For some it’s because they can’t find a job, for others it’s to try to pay down debt and save more money. No matter the reason, many Millennials are moving back home. We’ve talked about the Millennial financial situation before so this shouldn’t be a surprise. Many Millennials are boomerang kids, meaning that they move back home after either being away at college or even living on their own. This trend picked up during the Great Recession when jobs were hard to come by and it hasn’t subsided. In some situations, this works well for both parties. The Millennial gets to spend time with family as an adult and save some money on housing costs, but it can also be a stressful experience for both parents and children.

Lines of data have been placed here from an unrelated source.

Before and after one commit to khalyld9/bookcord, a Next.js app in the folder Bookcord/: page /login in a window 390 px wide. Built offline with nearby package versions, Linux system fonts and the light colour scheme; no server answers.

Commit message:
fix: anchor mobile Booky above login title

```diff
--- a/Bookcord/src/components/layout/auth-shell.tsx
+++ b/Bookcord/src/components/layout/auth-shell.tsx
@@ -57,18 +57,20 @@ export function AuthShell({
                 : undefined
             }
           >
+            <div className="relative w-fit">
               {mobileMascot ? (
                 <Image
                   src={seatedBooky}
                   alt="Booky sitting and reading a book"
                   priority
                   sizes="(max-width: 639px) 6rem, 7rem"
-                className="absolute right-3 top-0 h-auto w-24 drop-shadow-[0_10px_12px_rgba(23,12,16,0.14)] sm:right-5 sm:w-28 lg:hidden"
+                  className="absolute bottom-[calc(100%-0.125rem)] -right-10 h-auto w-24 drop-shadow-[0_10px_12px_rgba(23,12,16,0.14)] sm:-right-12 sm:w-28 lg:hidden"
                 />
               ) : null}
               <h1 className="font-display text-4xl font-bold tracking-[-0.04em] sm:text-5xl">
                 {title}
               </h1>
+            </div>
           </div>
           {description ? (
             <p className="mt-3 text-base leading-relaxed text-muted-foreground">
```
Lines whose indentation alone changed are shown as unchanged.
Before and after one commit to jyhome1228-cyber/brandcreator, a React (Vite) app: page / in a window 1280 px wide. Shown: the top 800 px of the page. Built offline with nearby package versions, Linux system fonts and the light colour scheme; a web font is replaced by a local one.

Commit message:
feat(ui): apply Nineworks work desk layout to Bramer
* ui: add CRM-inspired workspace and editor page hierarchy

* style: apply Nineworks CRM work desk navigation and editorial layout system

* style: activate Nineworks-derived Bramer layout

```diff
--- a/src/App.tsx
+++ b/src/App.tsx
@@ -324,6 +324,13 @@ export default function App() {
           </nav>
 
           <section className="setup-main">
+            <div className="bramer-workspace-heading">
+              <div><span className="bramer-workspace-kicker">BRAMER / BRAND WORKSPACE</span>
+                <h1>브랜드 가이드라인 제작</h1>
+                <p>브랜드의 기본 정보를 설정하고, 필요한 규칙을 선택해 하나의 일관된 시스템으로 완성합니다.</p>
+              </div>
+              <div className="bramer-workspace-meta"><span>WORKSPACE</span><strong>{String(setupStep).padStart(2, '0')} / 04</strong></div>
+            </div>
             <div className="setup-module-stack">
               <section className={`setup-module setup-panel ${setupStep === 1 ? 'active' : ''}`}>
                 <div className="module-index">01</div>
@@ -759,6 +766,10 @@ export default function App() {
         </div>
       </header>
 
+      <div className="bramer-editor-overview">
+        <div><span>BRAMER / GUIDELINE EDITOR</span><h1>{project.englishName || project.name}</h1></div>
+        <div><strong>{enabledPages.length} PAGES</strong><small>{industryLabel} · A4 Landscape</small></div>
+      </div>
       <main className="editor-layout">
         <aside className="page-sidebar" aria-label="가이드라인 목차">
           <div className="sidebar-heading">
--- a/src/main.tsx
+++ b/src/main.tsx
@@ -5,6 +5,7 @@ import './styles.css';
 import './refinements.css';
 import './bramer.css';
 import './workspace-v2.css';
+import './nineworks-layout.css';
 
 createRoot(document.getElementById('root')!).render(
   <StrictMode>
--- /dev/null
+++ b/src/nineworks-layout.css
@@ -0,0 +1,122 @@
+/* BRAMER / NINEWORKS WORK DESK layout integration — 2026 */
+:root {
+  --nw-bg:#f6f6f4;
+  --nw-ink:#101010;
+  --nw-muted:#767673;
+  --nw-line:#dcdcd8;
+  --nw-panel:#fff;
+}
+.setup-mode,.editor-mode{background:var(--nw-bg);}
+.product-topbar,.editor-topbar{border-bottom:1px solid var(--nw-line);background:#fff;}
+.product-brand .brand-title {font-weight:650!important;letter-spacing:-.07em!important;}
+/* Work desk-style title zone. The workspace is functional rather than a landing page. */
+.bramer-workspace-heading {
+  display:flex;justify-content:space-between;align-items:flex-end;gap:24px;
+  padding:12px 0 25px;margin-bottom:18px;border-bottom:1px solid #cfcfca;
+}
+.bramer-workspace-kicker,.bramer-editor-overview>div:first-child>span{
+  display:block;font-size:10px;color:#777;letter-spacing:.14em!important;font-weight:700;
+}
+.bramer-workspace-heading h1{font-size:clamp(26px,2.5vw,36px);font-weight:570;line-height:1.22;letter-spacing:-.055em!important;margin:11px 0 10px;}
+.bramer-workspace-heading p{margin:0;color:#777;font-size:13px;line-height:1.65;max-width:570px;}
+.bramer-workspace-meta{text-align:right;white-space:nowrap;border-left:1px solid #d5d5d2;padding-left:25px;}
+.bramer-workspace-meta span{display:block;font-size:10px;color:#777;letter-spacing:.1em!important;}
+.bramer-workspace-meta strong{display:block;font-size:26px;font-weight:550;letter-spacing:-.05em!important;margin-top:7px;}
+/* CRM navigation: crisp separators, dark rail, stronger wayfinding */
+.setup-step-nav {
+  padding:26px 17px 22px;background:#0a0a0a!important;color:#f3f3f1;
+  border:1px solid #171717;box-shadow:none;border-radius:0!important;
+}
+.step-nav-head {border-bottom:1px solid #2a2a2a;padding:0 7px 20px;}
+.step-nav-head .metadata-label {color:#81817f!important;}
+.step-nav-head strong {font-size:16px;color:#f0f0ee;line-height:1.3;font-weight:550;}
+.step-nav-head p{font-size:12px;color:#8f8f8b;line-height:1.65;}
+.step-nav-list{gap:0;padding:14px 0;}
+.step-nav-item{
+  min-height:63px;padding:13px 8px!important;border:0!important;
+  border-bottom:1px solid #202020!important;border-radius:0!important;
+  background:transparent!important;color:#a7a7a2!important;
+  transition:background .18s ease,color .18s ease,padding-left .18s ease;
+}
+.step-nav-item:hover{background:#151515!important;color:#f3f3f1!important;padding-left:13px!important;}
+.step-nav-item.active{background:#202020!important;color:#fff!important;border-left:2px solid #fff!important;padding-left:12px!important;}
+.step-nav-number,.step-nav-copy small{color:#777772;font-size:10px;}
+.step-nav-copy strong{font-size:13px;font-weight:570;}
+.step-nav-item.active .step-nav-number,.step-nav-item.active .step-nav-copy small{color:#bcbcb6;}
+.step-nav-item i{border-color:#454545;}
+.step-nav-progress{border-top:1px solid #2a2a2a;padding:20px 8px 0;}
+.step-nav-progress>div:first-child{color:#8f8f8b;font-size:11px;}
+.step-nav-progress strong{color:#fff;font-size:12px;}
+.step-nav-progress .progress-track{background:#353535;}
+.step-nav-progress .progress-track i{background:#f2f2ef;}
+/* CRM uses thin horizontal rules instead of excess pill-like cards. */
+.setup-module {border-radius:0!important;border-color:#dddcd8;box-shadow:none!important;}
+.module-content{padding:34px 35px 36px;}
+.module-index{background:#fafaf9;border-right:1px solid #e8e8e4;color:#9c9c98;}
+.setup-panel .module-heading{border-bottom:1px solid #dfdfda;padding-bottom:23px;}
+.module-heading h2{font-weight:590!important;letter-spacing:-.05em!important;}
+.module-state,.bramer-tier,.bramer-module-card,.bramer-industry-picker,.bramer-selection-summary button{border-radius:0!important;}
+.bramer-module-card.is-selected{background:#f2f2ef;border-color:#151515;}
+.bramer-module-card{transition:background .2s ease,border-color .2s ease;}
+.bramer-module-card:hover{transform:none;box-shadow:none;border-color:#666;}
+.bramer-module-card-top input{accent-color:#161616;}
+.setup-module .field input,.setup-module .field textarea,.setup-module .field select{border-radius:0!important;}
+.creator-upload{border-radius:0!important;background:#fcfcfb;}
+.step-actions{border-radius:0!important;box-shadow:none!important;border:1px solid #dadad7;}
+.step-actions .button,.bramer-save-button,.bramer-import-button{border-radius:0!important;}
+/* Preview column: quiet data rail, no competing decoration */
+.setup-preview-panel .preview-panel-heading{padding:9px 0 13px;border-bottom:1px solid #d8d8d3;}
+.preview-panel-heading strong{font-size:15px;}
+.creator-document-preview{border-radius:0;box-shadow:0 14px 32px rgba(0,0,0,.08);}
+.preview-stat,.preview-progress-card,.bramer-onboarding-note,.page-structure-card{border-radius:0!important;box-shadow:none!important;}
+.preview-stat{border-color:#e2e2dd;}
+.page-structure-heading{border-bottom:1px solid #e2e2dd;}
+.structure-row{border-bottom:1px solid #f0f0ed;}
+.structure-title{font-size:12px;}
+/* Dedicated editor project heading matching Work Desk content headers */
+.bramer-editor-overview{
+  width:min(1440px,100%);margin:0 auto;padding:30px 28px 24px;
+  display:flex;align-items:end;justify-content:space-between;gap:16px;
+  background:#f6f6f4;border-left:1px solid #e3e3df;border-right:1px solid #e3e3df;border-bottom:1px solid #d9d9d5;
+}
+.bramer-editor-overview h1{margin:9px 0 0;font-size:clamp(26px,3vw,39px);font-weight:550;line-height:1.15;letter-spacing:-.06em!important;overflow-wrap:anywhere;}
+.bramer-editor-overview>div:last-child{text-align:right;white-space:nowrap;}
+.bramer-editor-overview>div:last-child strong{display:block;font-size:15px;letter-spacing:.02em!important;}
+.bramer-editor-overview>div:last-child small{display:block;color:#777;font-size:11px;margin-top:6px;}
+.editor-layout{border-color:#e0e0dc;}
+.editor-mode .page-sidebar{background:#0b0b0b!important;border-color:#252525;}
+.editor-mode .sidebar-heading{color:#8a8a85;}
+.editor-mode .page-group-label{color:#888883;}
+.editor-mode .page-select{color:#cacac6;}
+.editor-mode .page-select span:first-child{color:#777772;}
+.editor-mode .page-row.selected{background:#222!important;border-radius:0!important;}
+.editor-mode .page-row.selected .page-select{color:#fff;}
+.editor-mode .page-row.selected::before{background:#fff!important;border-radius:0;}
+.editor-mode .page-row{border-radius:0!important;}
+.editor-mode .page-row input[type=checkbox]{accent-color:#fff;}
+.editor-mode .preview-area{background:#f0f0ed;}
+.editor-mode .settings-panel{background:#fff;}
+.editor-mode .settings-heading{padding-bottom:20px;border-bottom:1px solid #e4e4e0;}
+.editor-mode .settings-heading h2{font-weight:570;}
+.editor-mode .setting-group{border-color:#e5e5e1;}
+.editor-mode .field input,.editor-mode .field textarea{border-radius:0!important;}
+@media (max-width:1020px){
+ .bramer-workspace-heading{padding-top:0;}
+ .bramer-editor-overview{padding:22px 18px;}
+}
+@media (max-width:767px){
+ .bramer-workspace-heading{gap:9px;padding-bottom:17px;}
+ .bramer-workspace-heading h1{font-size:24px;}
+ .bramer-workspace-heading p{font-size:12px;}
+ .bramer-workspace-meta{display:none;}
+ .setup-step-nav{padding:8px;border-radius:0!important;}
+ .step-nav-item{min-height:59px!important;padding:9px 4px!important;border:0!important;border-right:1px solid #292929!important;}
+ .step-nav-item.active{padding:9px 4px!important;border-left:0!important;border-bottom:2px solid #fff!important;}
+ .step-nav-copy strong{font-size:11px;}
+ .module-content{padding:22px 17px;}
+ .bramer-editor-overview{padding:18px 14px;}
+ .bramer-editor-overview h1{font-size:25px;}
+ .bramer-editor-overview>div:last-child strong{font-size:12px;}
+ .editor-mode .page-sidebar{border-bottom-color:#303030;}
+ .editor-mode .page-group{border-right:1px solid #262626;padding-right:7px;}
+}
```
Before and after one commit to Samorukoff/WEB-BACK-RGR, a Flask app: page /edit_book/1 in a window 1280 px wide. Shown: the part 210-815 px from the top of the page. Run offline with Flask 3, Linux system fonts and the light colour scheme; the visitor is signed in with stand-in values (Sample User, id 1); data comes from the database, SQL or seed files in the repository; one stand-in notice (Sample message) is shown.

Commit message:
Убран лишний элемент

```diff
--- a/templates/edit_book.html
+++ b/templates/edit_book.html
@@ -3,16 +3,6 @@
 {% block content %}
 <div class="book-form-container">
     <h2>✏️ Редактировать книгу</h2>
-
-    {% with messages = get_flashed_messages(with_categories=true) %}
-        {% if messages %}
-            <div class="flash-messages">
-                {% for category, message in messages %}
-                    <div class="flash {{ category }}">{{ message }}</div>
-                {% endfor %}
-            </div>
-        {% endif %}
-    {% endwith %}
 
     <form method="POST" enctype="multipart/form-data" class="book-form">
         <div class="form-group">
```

If you are a Millennial that is moving back home or if you are a parent of a Millennial that is coming back to the nest, below are some considerations for both of you. It is a good idea to discuss these things at the start to avoid putting a strain on the relationship.
- Discuss why you are moving home. Be honest with yourself and your parents about why you are coming back. If you want to move home to save money to start a new business or save on rent to pay down student loans, make those goals known. Also understand what your parents’ expectations of you are. Make sure you have a good reason to move back and goals to move forward in your life and career. Those goals can help your parents understand what you want to accomplish by living at home.
- Set a move out deadline. You don’t want to live with your parents forever, and, as much as they love you, they probably don’t want you living with them forever. They have spent many years and a lot of money raising you to be an adult. Use your goals to help establish that move out timeline so that everyone knows there is an end date to living at home.
- Be a master of cash flow. Don’t go spending all the money that would otherwise go to rent on clothes or tickets to Coachella. Your parents will not appreciate that you are spending recklessly when you should be saving towards those goals you discussed. Use the time you have at home to make forward progress. Make smart financial choices and establish good habits while you have the safety net.
- Share expenses with your parents. Moving back home does not give you the right to mooch off your parents. It may not cost your parents extra in rent or mortgage, but food, utility and other household costs will go up for them. If you can afford to, offer to contribute to household bills or pay some sort of rent. Your parents will appreciate it.
- Your parents have goals too. Don’t forget that they have financial goals in their own lives. They probably want to retire at some point or are hoping to downsize their home. Understand how your moving back in may affect their goals. Most parents will sacrifice almost anything for their children so you need to step up and be considerate of their lives.
None of these conversations will be easy or necessarily comfortable but it can be so valuable. Millennials, don’t be a burden on your parents if you need to move back home, and parents, make sure your child understands what your goals and expectations are. No one can read minds so have the conversation to ensure that everyone is still talking to each other at the end of the boomerang period.